When I first got my smart watch as per my normal fashion I download and played with many geeky and gimmicky features (e.g controlling camera shots using the moto360, playing bubble shooter on the watch) but in the end they were just gimmicks.
The funny thing is, the best thing I like about the Moto360 is the most mundane thing ever, that is the watch face!
I knew I wanted a round smartwatch and while Moto 360 gets complaints about the ugly "flat tire" at the bottom of the screen (see below), I barely notice it.
In exchange the moto360 gets a light ambient sensor so it's brightness varies based on amount of light. I've found it more than adequate even outdoors in sunlight.
My main complaint about moto360 watch face is that to save power, it will turn itself off after a few seconds. There's a ambient mode, but in v1 not only is it power hungry , it doesn't keep the watch face "always on". You typically in both modes will have to flick your wrist for the screen to turn on, and there's a slight delay that can be irritating if all you want is to look at the time.
New generation of watches like LG Urban I think solve this issue and the watchface can generally be turned on all the time, with reasonable battery life (recharge once a night).

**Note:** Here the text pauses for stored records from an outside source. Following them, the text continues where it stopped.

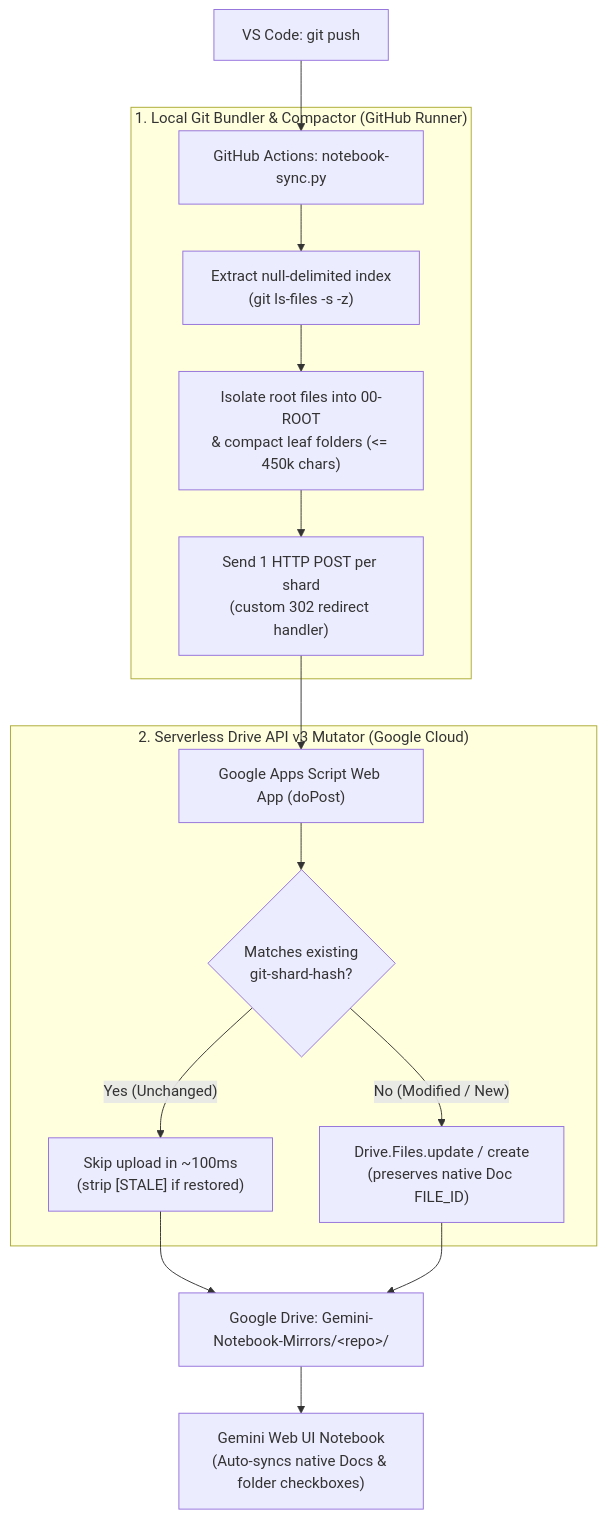
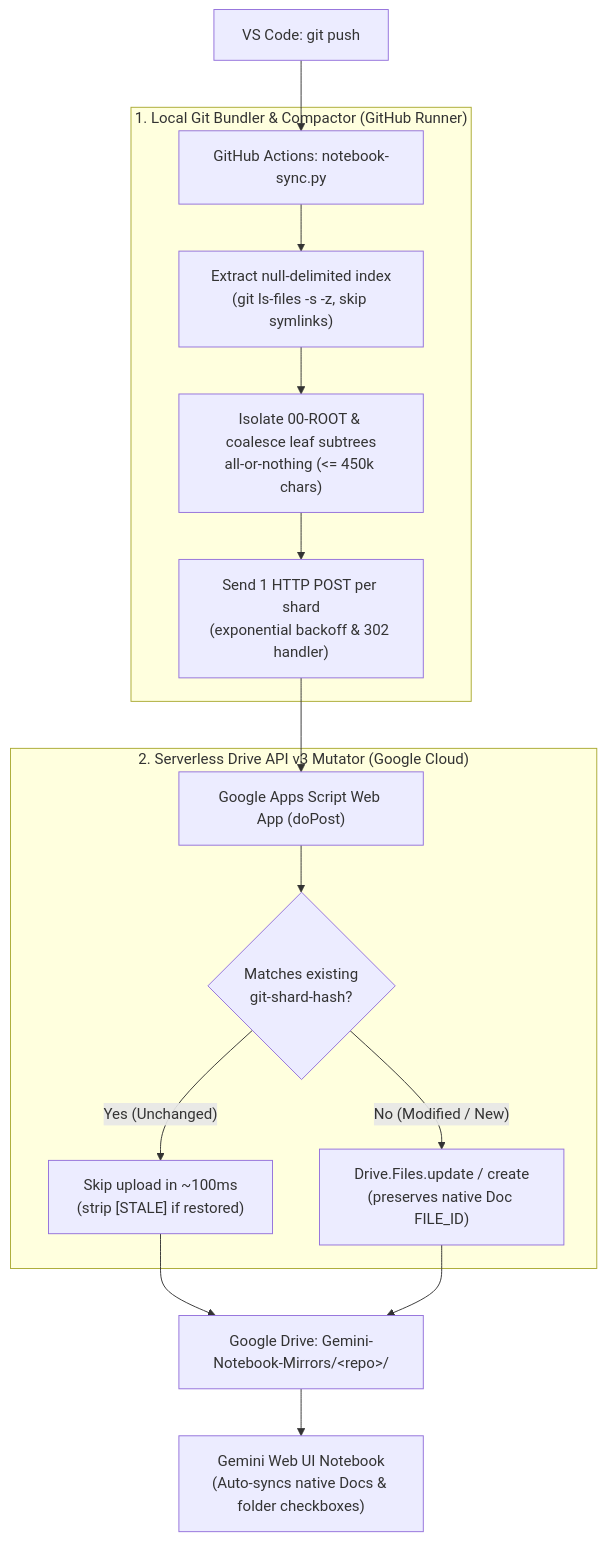
One commit to endean-eng/gemini-notebook-repo-sync changed the diagram in README.md. Above: the diagram before and after it, drawn with Mermaid. The commit also changed other lines of this file and 4 other files, not shown here.

````diff
--- a/README.md
+++ b/README.md
@@ -35,22 +35,22 @@
 ```mermaid
 flowchart TD
     Push["VS Code: git push"] --> GHA["GitHub Actions: notebook-sync.py"]
 
     subgraph Bundler ["1. Local Git Bundler & Compactor (GitHub Runner)"]
-        GHA --> GitIdx["Extract null-delimited index<br/>(git ls-files -s -z)"]
-        GitIdx --> RootIso["Isolate root files into 00-ROOT<br/>& compact leaf folders (<= 450k chars)"]
-        RootIso --> PostShard["Send 1 HTTP POST per shard<br/>(custom 302 redirect handler)"]
+        GHA --> GitIdx["Extract null-delimited index<br/>(git ls-files -s -z, skip symlinks)"]
+        GitIdx --> RootIso["Isolate 00-ROOT & coalesce leaf subtrees<br/>all-or-nothing (<= 450k chars)"]
+        RootIso --> PostShard["Send 1 HTTP POST per shard<br/>(exponential backoff & 302 handler)"]
     end
 
     PostShard --> GAS["Google Apps Script Web App (doPost)"]
 
     subgraph Receiver ["2. Serverless Drive API v3 Mutator (Google Cloud)"]
         GAS --> HashCheck{"Matches existing<br/>git-shard-hash?"}
         HashCheck -- "Yes (Unchanged)" --> Skip["Skip upload in ~100ms<br/>(strip [STALE] if restored)"]
         HashCheck -- "No (Modified / New)" --> Upsert["Drive.Files.update / create<br/>(preserves native Doc FILE_ID)"]
     end
 
     Skip --> DriveFolder["Google Drive: Gemini-Notebook-Mirrors/&lt;repo&gt;/"]
     Upsert --> DriveFolder
     DriveFolder --> Notebook["Gemini Web UI Notebook<br/>(Auto-syncs native Docs & folder checkboxes)"]
 ```
````
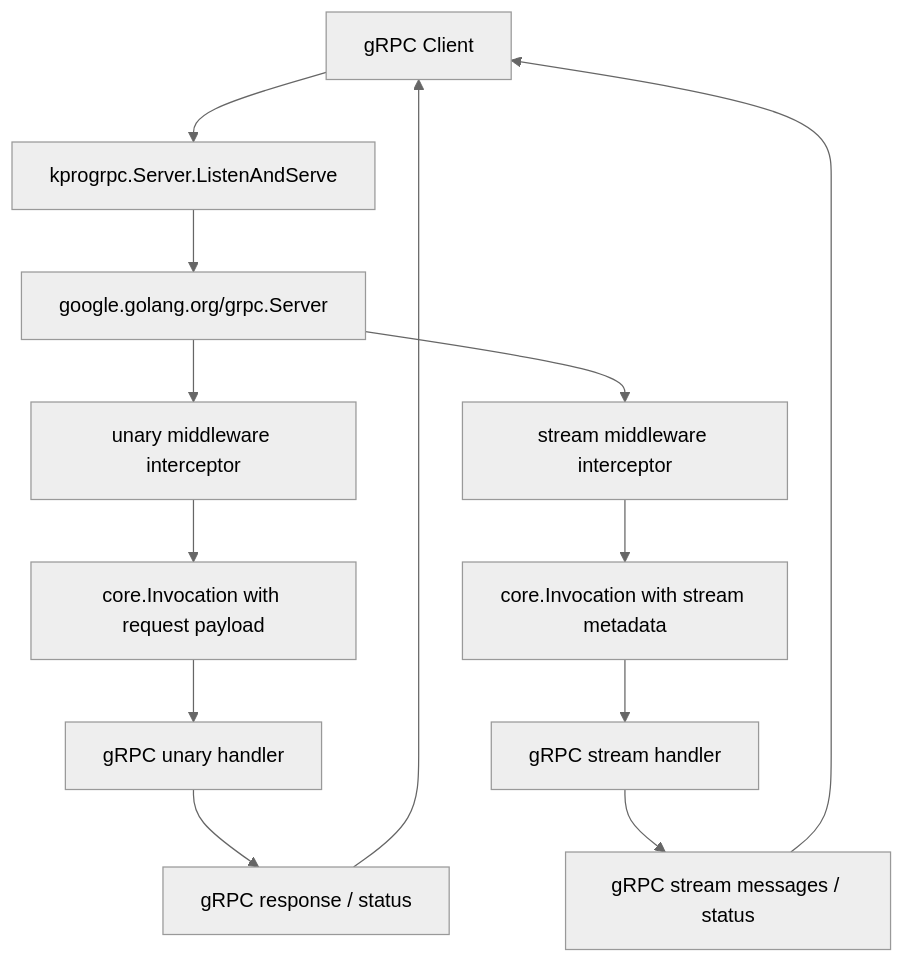
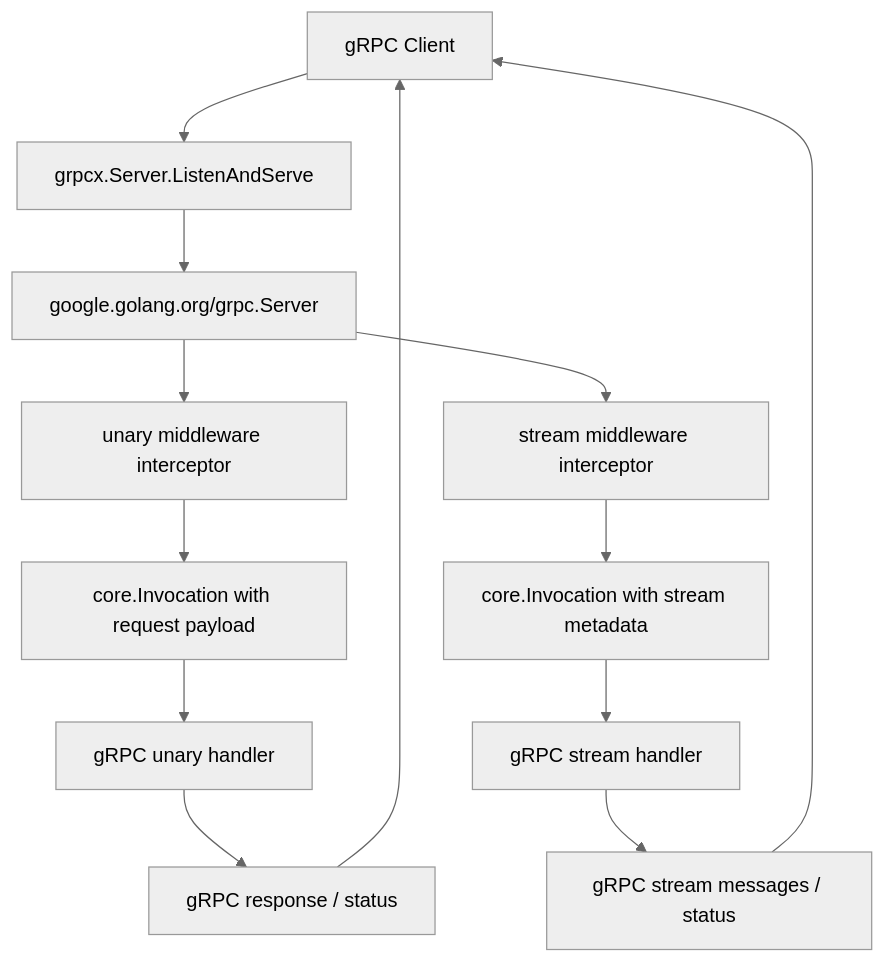
Before and after one commit to saramand9/kpro: the seventh of 8 diagrams in docs/call-flow.md, drawn with Mermaid (neutral theme). The commit also changed other lines of this file and 32 other files, not shown here.

````diff
--- a/docs/call-flow.md
+++ b/docs/call-flow.md
@@ -185,15 +185,15 @@
 ```mermaid
 flowchart TD
-    Client[gRPC Client] --> Listen[kprogrpc.Server.ListenAndServe]
+    Client[gRPC Client] --> Listen[grpcx.Server.ListenAndServe]
     Listen --> GRPCServer[google.golang.org/grpc.Server]
     GRPCServer --> UnaryInterceptor[unary middleware interceptor]
     GRPCServer --> StreamInterceptor[stream middleware interceptor]
     UnaryInterceptor --> UnaryContext[core.Invocation with request payload]
     StreamInterceptor --> StreamContext[core.Invocation with stream metadata]
     UnaryContext --> ServiceHandler[gRPC unary handler]
     StreamContext --> StreamHandler[gRPC stream handler]
     ServiceHandler --> Response[gRPC response / status]
     StreamHandler --> StreamResponse[gRPC stream messages / status]
     Response --> Client
     StreamResponse --> Client
 ```
````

When I first got the watch, I found vibrations were strong and obvious, these days I barely notice them. It's unclear if this is a software or hardware issue but it seems common.
I really have no other complaints about the physical quality of the moto 360 , I have zero experience with watches but to my eyes it looks pretty elegent and the best thing is if you are bored with the clockface, you can switch it easily via the watch or via an app on your phone.
There's a growing community around hobbyist producing and sharing free watch faces, so you will never be bored with the same old clockface! Some can be classic watchfaces others can be dynamic. I personally favour classic ones.
Overall though, if you want to get into android smartwatches it pays to temper your expectations.
While some of the flaws of the moto 360 are down to inferior hardware that the new generation of watches like Moto 360 v2 , Huawei watch or LG Urbane solve, currently android wear OS itself is limited in functionality. For example currently even if your smart watch has a speaker it cannot be used but this is changing.
If you are getting one, do not expect a replacement for your phone, or for the phone to make a major change to your difestyle and you will be fine.
In the long term, I expect smart watches will start to catch on perhaps in 2016 or 2017, but somehow I can't shake the feeling even if it does, it will be just a temporary stage between more generic "wear" software embedded in clothing etc.
This has been a year of change for me, as I moved to a new institution in late Feb 2015 and I spent most of the year trying to learn and adapt to the new environment.
This probably deserves a post of its own (maybe in Feb 2016 when I complete a year of service), but the experience has been very interesting and not without its challenges as it has been a strange blend of "Seen it, done it" and the opposite "this is almost a 360 degree mirror image of what I am used to" feelings.
I always had a bit of a impostor syndrome and starting anew at a new institution obviously worsened it. But with time this has lessened as I start to get a grip on the situation.
I am focusing now on library analytics, a relatively new unexplored area and I am looking at early explorers like Libwebrarian with great interest and trying to sort out my thinking in this area.
As a result my blogging output as suffered somewhat though I still try to maintain one post a month , while maintaining quality. I anticipate the blogging rate should remain the same or even rise in 2016.
In this day and age, interest in blogs has waned and not many librarian blogs are still operating. As such for those of you who still subscribe to my blog whether via email or RSS, thank you for following me on my journey in librarianship.
Have a happy new year and I will see you in 2016!